Why are you here?
Maybe you've asked yourself that question and maybe you've
never really been able to answer it. Why are you here in Europe,
when you could be back home doing what you'd like to be doing
in familiar surroundings? The answer lies in what NATO is.
The North Atlantic Treaty Organization was born shortly after
World War II ended. At that time, large numbers of Soviet troops
remained in Eastern Europe as occupation forces. Governments
set up by these forces were pro-communist and have come to be
called the Warsaw Pact countries. Besides the USSR, these countries
include Bulgaria, Hungary, Rumania, Poland, Czechoslovakia and
Because of the threat posed by the large numbers of Soviet
troops along the border of West Germany, 15 Western nations formed
the North Atlantic Treaty Organization, or as it's sometimes
called, the Atlantic Alliance, in 1949. The member nations agreed
that an attack on any one of them would be considered an attack
against all. Since that time, five U.S. presidents have affirmed
the United State's commitment to the Atlantic Alliance, a commitment
based on important, common interests among the member nations.
NATO, itself, is made up of ambassadors from the 15 countries
involved and not the military. As this council of members decides
how to support that common interest of all countries, the military
forces become involved.
NATO's policy is based on two principles. The first is to
maintain adequate military strength and political unity to deter
aggression and other forms of military or political pressure.
The second is to pursue a policy aimed at a relaxation of tensions
between East and West - a policy based to a large extent on general
Facing off against the combined NATO forces are those of the
Warsaw Pact, formed in 1955 to join the military forces of Eastern
There is one vital interest shared by both East and West -
the prevention of nuclear war. At present, the avoidance of such
a catastrophe depends on a balance of military might and by increasing
understanding in East-West relationships. Such improvements include

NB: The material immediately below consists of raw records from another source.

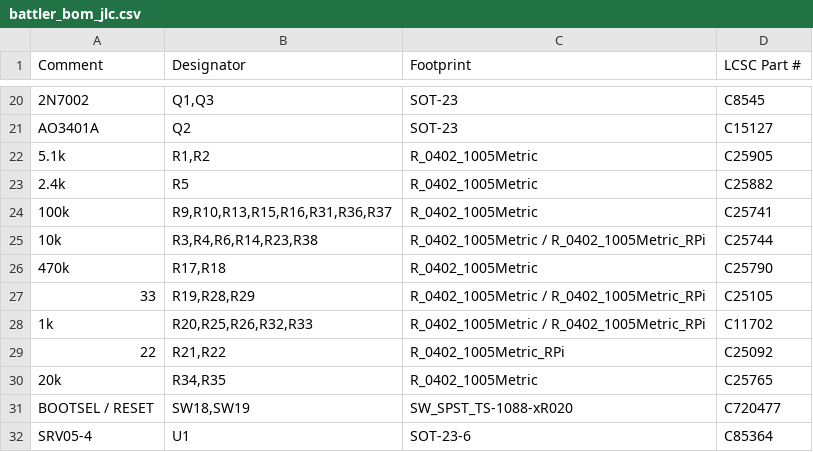
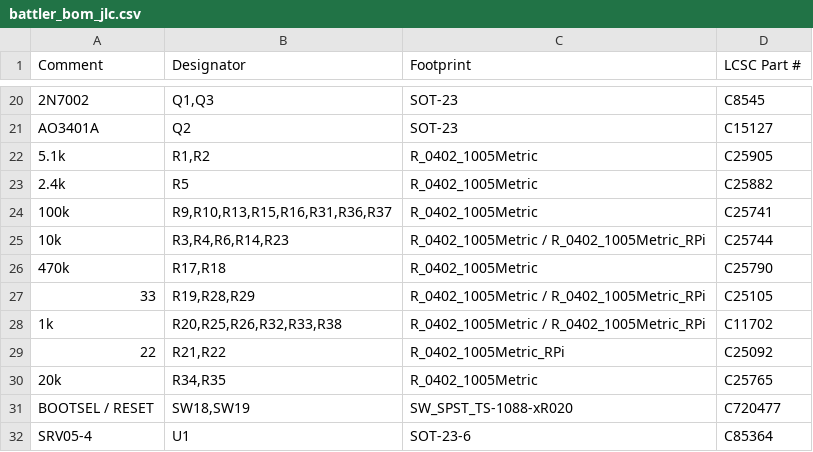
Before and after one commit to alex-berliner/mega_blastoise, a CSV file: hardware/ref_design/board/fab/battler_bom_jlc.csv, drawn as a sheet; only a part is shown, gaps mark what is left out.

```diff
--- a/hardware/ref_design/board/fab/battler_bom_jlc.csv
+++ b/hardware/ref_design/board/fab/battler_bom_jlc.csv
@@ -24,6 +24,6 @@ AO3401A,Q2,SOT-23,C15127
 100k,"R9,R10,R13,R15,R16,R31,R36,R37",R_0402_1005Metric,C25741
-10k,"R3,R4,R6,R14,R23,R38",R_0402_1005Metric / R_0402_1005Metric_RPi,C25744
+10k,"R3,R4,R6,R14,R23",R_0402_1005Metric / R_0402_1005Metric_RPi,C25744
 470k,"R17,R18",R_0402_1005Metric,C25790
 33,"R19,R28,R29",R_0402_1005Metric / R_0402_1005Metric_RPi,C25105
-1k,"R20,R25,R26,R32,R33",R_0402_1005Metric / R_0402_1005Metric_RPi,C11702
+1k,"R20,R25,R26,R32,R33,R38",R_0402_1005Metric / R_0402_1005Metric_RPi,C11702
 22,"R21,R22",R_0402_1005Metric_RPi,C25092
```
Also changed, not shown: 40 other files.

NATO-supported treaties banning nuclear testing and talks aimed
at limiting the use and manufacture of strategic arms.
But the question still remains. Why are you here? Why is the
United States concerned in European affairs?
The answer is simply that the U.S. Forces are in Europe not
to defend the Europeans, but to defend the United States.
About 85 percent of American troops in Europe are stationed
in Germany, a leading member of the common market and a strong
supporter of European unity. Add to that the fact that the United
States enjoys strong economic and social bonds with Western Europe.
But to continue these bonds, and to retain its position as a
world power, the United States must keep western Europe free
from Communist domination.
The best way for the United States to keep Western Europe
free and thereby to deter aggression against America is to join
other nations with the same interests. This is the idea for the
U.S.'s membership in NATO.
The nations of Europe are also involved in their own defense.
The European NATO nations supply 90 percent of the NATO ground
forces and 75 percent of the air forces. West Germany, for instance,
supplies 12 regular divisions to NATO.
The success of the NATO alliance is reassuring. For a quarter
century, hostile aggressions against the North Atlantic area
have been prevented.
The men and women of USAREUR provide a ready force of high
professional quality that, in conjunction with allied forces
have made NATO a success. The better prepared these forces are
to enter combat, the less likely that they will have to and that
negotiation will replace hostilities. The NATO nations are working